The AIMPLB has accepted that triple talaq is “sinful” and has no place in the Quran but has grown through custom and practice over 1,400 years.
In the ongoing hearings on triple talaq, the Supreme Court had asked the All India Muslim Personal Law Board if it would be agreeable to the idea of a woman rejecting triple talaq (uttered in a single sitting, or via SMS) and inscribing this wish in the nikahnama, the marriage contract. On Thursday, the AIMPLB readily accepted the suggestion and said it would pass a resolution to that effect, and send a model nikahnama incorporating this, alongside an advisory to the effect, to qazis, religious officials who preside over Muslim marriages.

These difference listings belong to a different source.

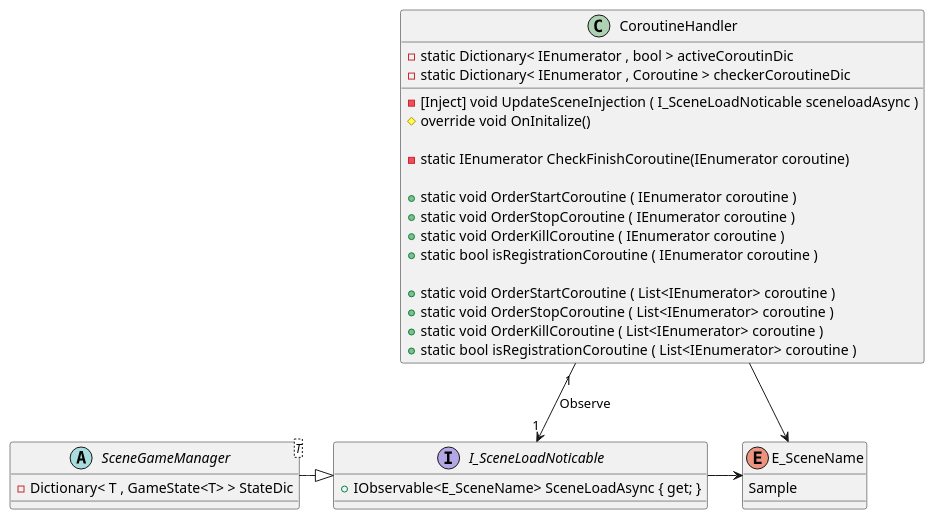
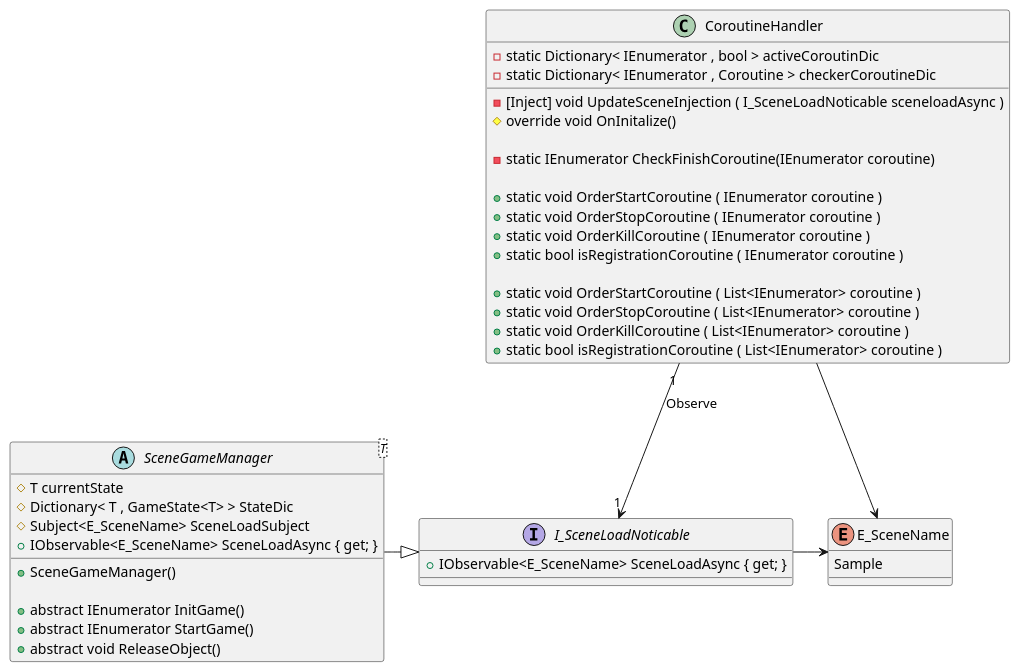
Before and after one commit to tezumozu/GameAsetsDev: the diagram in Unity/Unity1weekAsets/Assets/Script/GameSystems/ver4.0/UML/CoroutineHandler/CoroutineHandler.pu, drawn with PlantUML. The commit also changed 43 other files, not shown here.

Commit message:
Update v4 : GameLoopManager , GameManager , Sample

```diff
--- a/Unity/Unity1weekAsets/Assets/Script/GameSystems/ver4.0/UML/CoroutineHandler/CoroutineHandler.pu
+++ b/Unity/Unity1weekAsets/Assets/Script/GameSystems/ver4.0/UML/CoroutineHandler/CoroutineHandler.pu
@@ -1,45 +1,54 @@
 @startuml CoroutineHanderClass
 
 class CoroutineHandler {
 
     - static Dictionary< IEnumerator , bool > activeCoroutinDic
     - static Dictionary< IEnumerator , Coroutine > checkerCoroutineDic
 
     - [Inject] void UpdateSceneInjection ( I_SceneLoadNoticable sceneloadAsync )
     # override void OnInitalize()
 
     - static IEnumerator CheckFinishCoroutine(IEnumerator coroutine)
 
     + static void OrderStartCoroutine ( IEnumerator coroutine )
     + static void OrderStopCoroutine ( IEnumerator coroutine )
     + static void OrderKillCoroutine ( IEnumerator coroutine )
     + static bool isRegistrationCoroutine ( IEnumerator coroutine )
 
     + static void OrderStartCoroutine ( List<IEnumerator> coroutine )
     + static void OrderStopCoroutine ( List<IEnumerator> coroutine )
     + static void OrderKillCoroutine ( List<IEnumerator> coroutine )
     + static bool isRegistrationCoroutine ( List<IEnumerator> coroutine )
 
 }
 
 
 interface I_SceneLoadNoticable{
     + IObservable<E_SceneName> SceneLoadAsync { get; }
 }
 
 
 enum E_SceneName{
     Sample
 }
 
 abstract class SceneGameManager<T>{
-    - Dictionary< T , GameState<T> > StateDic
+    # T currentState
+    # Dictionary< T , GameState<T> > StateDic
+    # Subject<E_SceneName> SceneLoadSubject
+    + IObservable<E_SceneName> SceneLoadAsync { get; }
+
+    + SceneGameManager()
+
+    + abstract IEnumerator InitGame()
+    + abstract IEnumerator StartGame()
+    + abstract void ReleaseObject()
 }
 
 
 CoroutineHandler "1" --> "1" I_SceneLoadNoticable : Observe
 E_SceneName <-left- CoroutineHandler
 E_SceneName <-left- I_SceneLoadNoticable
 SceneGameManager -right-|> I_SceneLoadNoticable
 
 @enduml
```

This is decidedly a step forward, although it doesn’t cover women who are already married. Also, by implication, triple talaq itself doesn’t become extinct if a woman desires the provision. The BJP government has been campaigning for a ban of triple talaq on the ground of gender equality, although data shows just one per cent of Muslim marriages are affected by it.
The AIMPLB has accepted that triple talaq is “sinful” and has no place in the Quran but has grown through custom and practice over 1,400 years. But it appeared reluctant to let the Supreme Court test its constitutional validity under Article 25 (freedom to practise religion), saying the nation’s highest court would be up a “slippery slope” if it did so. AIMPLB counsel Kapil Sibal instead said if the government amended the law, it would be logical for the court to regulate (if a matter came before it). It is salutary that detailed discussions are taking place on social issues and personal laws.